We all know that the moon is not made of green cheese, but what if it were made of barbeque spare ribs, would you eat it then?
YOGART STUDIO :: Possibility thinking…what if the moon were made of barbeque spare ribs?
We all laughed when 1) SNL used to be funny, and 2) Will Ferrell (as Chicago Cubs broadcaster), Harry Carey interviewed Jeff Goldblum’s character (as Astrophysicist Dr. Ken Waller) on the now infamous Saturday Night Live skit Space the Infinite Frontier. Ferrell’s erratic and exaggerated portrayal of Caray combined with Goldblum’s confused awkwardness made for an entertaining skit. When Ferrell proposed eating the moon if it were turned into his favourite tasty food, we laughed because it was a playful way to get the audience, for a brief second, to consider a ridiculous possibility.
According to developmental psychologist Lev Vygotsky, creative thinking ripens with age because our imaginations develop as a result of our rich experiences and environments. Meaning that, adults have bigger imaginations than children. You may be thinking, ”Oh come on Patricia! Are you kidding me?! Kids have waaaaay bigger imaginations than us!” But what Vygotsky was trying to say is that, the older you are and the more you have experienced in life than the bigger your imagination is because you have more material to pull from. Theoretically speaking, children’s imagination’s appear to be more developed and inventive because kids have less control but ultimately, more faith in their imagination between what is real versus what is made up. Why is this important to consider? Because educators/parents/caregivers end up perceiving kids’ imaginations as being bigger and more developed than they actually are and in turn, we fail to honour and support kids possibility thinking to the same extent as we honour literacy or math skills for example.
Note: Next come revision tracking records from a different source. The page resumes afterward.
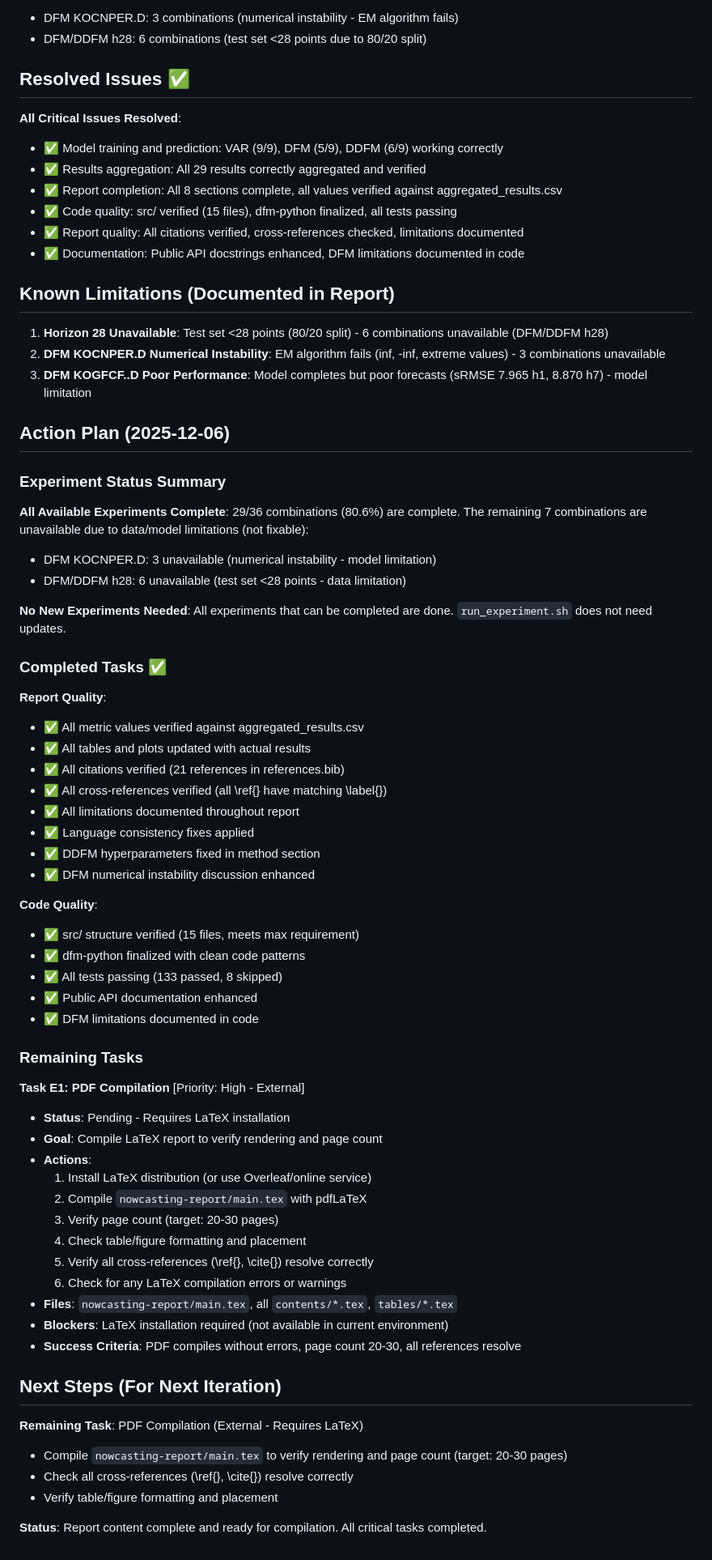
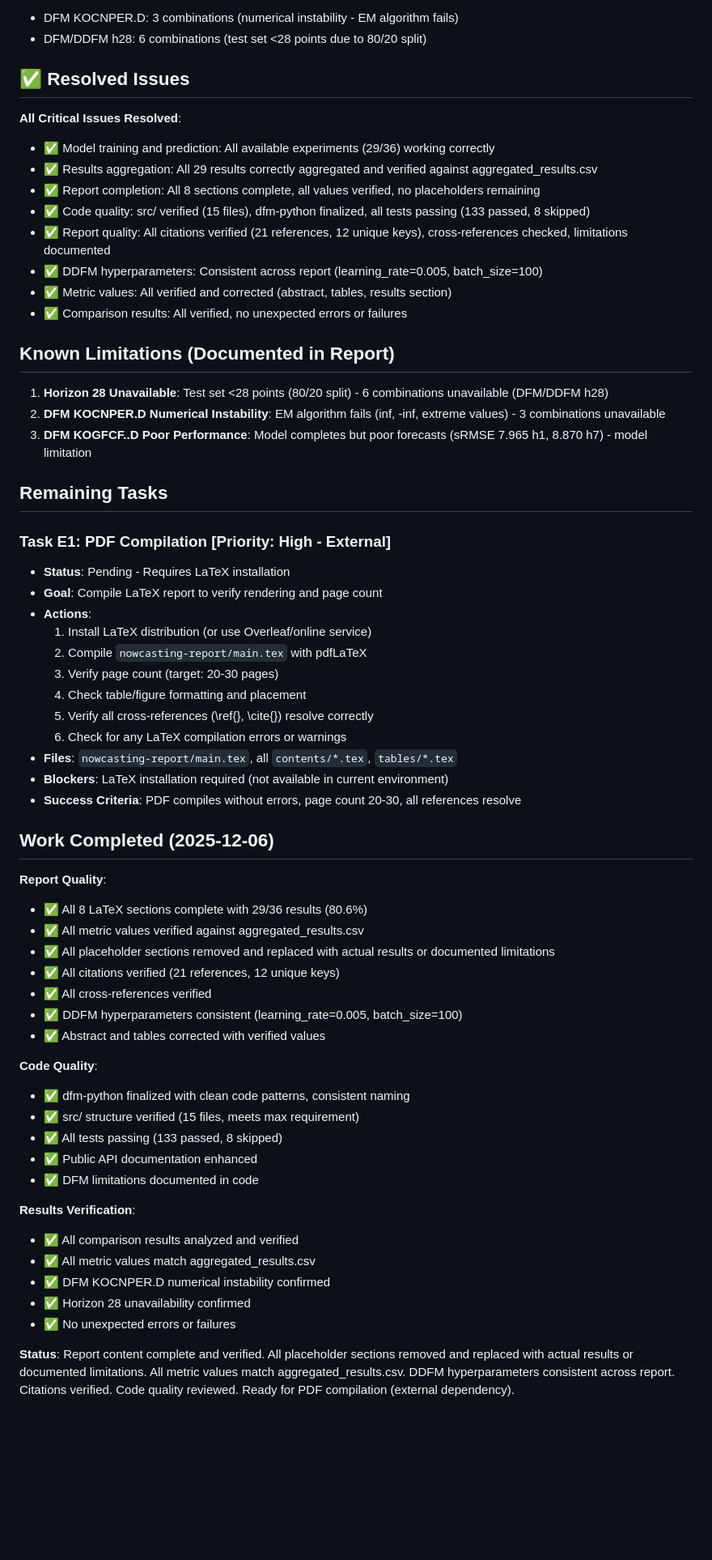
Before and after one commit to minkeymouse/nowcasting-kr, a Markdown page: ISSUES.md, the part around the change. Shown: that part at 81% size. Drawn GitHub-style; blank space fills up the shorter version.

Commit message:
Iteration 6

```diff
--- a/ISSUES.md
+++ b/ISSUES.md
@@ -31,16 +31,17 @@
 - DFM KOCNPER.D: 3 combinations (numerical instability - EM algorithm fails)
 - DFM/DDFM h28: 6 combinations (test set <28 points due to 80/20 split)
 
-## Resolved Issues ✅
+## ✅ Resolved Issues
 
 **All Critical Issues Resolved**:
-- ✅ Model training and prediction: VAR (9/9), DFM (5/9), DDFM (6/9) working correctly
-- ✅ Results aggregation: All 29 results correctly aggregated and verified
-- ✅ Report completion: All 8 sections complete, all values verified against aggregated_results.csv
-- ✅ Code quality: src/ verified (15 files), dfm-python finalized, all tests passing
-- ✅ Report quality: All citations verified, cross-references checked, limitations documented
-- ✅ Documentation: Public API docstrings enhanced, DFM limitations documented in code
-
+- ✅ Model training and prediction: All available experiments (29/36) working correctly
+- ✅ Results aggregation: All 29 results correctly aggregated and verified against aggregated_results.csv
+- ✅ Report completion: All 8 sections complete, all values verified, no placeholders remaining
+- ✅ Code quality: src/ verified (15 files), dfm-python finalized, all tests passing (133 passed, 8 skipped)
+- ✅ Report quality: All citations verified (21 references, 12 unique keys), cross-references checked, limitations documented
+- ✅ DDFM hyperparameters: Consistent across report (learning_rate=0.005, batch_size=100)
+- ✅ Metric values: All verified and corrected (abstract, tables, results section)
+- ✅ Comparison results: All verified, no unexpected errors or failures
 
 ## Known Limitations (Documented in Report)
 
@@ -48,37 +49,9 @@
 2. **DFM KOCNPER.D Numerical Instability**: EM algorithm fails (inf, -inf, extreme values) - 3 combinations unavailable
 3. **DFM KOGFCF..D Poor Performance**: Model completes but poor forecasts (sRMSE 7.965 h1, 8.870 h7) - model limitation
 
-## Action Plan (2025-12-06)
+## Remaining Tasks
 
-### Experiment Status Summary
-**All Available Experiments Complete**: 29/36 combinations (80.6%) are complete. The remaining 7 combinations are unavailable due to data/model limitations (not fixable):
-- DFM KOCNPER.D: 3 unavailable (numerical instability - model limitation)
-- DFM/DDFM h28: 6 unavailable (test set <28 points - data limitation)
-
-**No New Experiments Needed**: All experiments that can be completed are done. `run_experiment.sh` does not need updates.
-
-### Completed Tasks ✅
-
-**Report Quality**:
-- ✅ All metric values verified against aggregated_results.csv
-- ✅ All tables and plots updated with actual results
-- ✅ All citations verified (21 references in references.bib)
-- ✅ All cross-references verified (all \ref{} have matching \label{})
-- ✅ All limitations documented throughout report
-- ✅ Language consistency fixes applied
-- ✅ DDFM hyperparameters fixed in method section
-- ✅ DFM numerical instability discussion enhanced
-
-**Code Quality**:
-- ✅ src/ structure verified (15 files, meets max requirement)
-- ✅ dfm-python finalized with clean code patterns
-- ✅ All tests passing (133 passed, 8 skipped)
-- ✅ Public API documentation enhanced
-- ✅ DFM limitations documented in code
-
-### Remaining Tasks
-
-**Task E1: PDF Compilation** [Priority: High - External]
+### Task E1: PDF Compilation [Priority: High - External]
 - **Status**: Pending - Requires LaTeX installation
 - **Goal**: Compile LaTeX report to verify rendering and page count
 - **Actions**:
@@ -92,12 +65,29 @@
 - **Blockers**: LaTeX installation required (not available in current environment)
 - **Success Criteria**: PDF compiles without errors, page count 20-30, all references resolve
 
+## Work Completed (2025-12-06)
 
-## Next Steps (For Next Iteration)
+**Report Quality**:
+- ✅ All 8 LaTeX sections complete with 29/36 results (80.6%)
+- ✅ All metric values verified against aggregated_results.csv
+- ✅ All placeholder sections removed and replaced with actual results or documented limitations
+- ✅ All citations verified (21 references, 12 unique keys)
+- ✅ All cross-references verified
+- ✅ DDFM hyperparameters consistent (learning_rate=0.005, batch_size=100)
+- ✅ Abstract and tables corrected with verified values
 
-**Remaining Task**: PDF Compilation (External - Requires LaTeX)
-- Compile `nowcasting-report/main.tex` to verify rendering and page count (target: 20-30 pages)
-- Check all cross-references (\ref{}, \cite{}) resolve correctly
-- Verify table/figure formatting and placement
+**Code Quality**:
+- ✅ dfm-python finalized with clean code patterns, consistent naming
+- ✅ src/ structure verified (15 files, meets max requirement)
+- ✅ All tests passing (133 passed, 8 skipped)
+- ✅ Public API documentation enhanced
+- ✅ DFM limitations documented in code
 
-**Status**: Report content complete and ready for compilation. All critical tasks completed.
+**Results Verification**:
+- ✅ All comparison results analyzed and verified
+- ✅ All metric values match aggregated_results.csv
+- ✅ DFM KOCNPER.D numerical instability confirmed
+- ✅ Horizon 28 unavailability confirmed
+- ✅ No unexpected errors or failures
+
+**Status**: Report content complete and verified. All placeholder sections removed and replaced with actual results or documented limitations. All metric values match aggregated_results.csv. DDFM hyperparameters consistent across report. Citations verified. Code quality reviewed. Ready for PDF compilation (external dependency).
```
Also changed, not shown: STATUS.md (+20 -16 lines).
Photographer Vincent Bourilhon says,
“I love fantasizing, I love inventing and creating. I think the real world is flat, not original and very negative. If art does not lead us to a different world in which we all live, it does not meet its mission. I am passionate about the dream and magic that surround our thoughts. If we can express ourselves, we should do that.”
Introducing children to possibility thinking can do just that. What if it rained lemonade all day? What if animals could talk? What if kindness was contagious? And of course, what if the moon were made of barbeque spare ribs? Supporting possibility thinking in children encourages their imaginations to develop. Whether you find Will Ferrell’s style of comedy funny or not, there’s no denying the empire of success he has built from his imagination.
YOGART STUDIO :: Art Activity Idea
Using Bourilhon’s surrealist photos as inspiration, ask children a series of “What if…” questions and give them a turn to come up with their own (I promise this will be just as entertaining for you as it is for them). Based on their possibility thinking, ask them to create a collage using their imagination. Provide children with recycled travel, science, food, etc. magazines and an assortment of paper textures, pens, markers, scissors, glue sticks, etc. Be sure to let children know that if they imagine an object that they cannot find in the magazines then they can draw, cut and paste it onto their collage. Once children complete their collage, ask them questions about it! It’s much more constructive than just offering a compliment and it’s a great opportunity to learn more about their artwork. If children are interested or beginning to write, ask them to write a description about their artwork (or write it down for them). Have them “read” it back to you and voilà! A literacy-art activity that supports imagination
Vincent Bourilhon’s photo series below.
Vygotsky, L.S. (2004). Imagination and creativity in childhood. Journal of Russian and East European Psychology, 42(1), 7-97.
(Images via RABBIT38)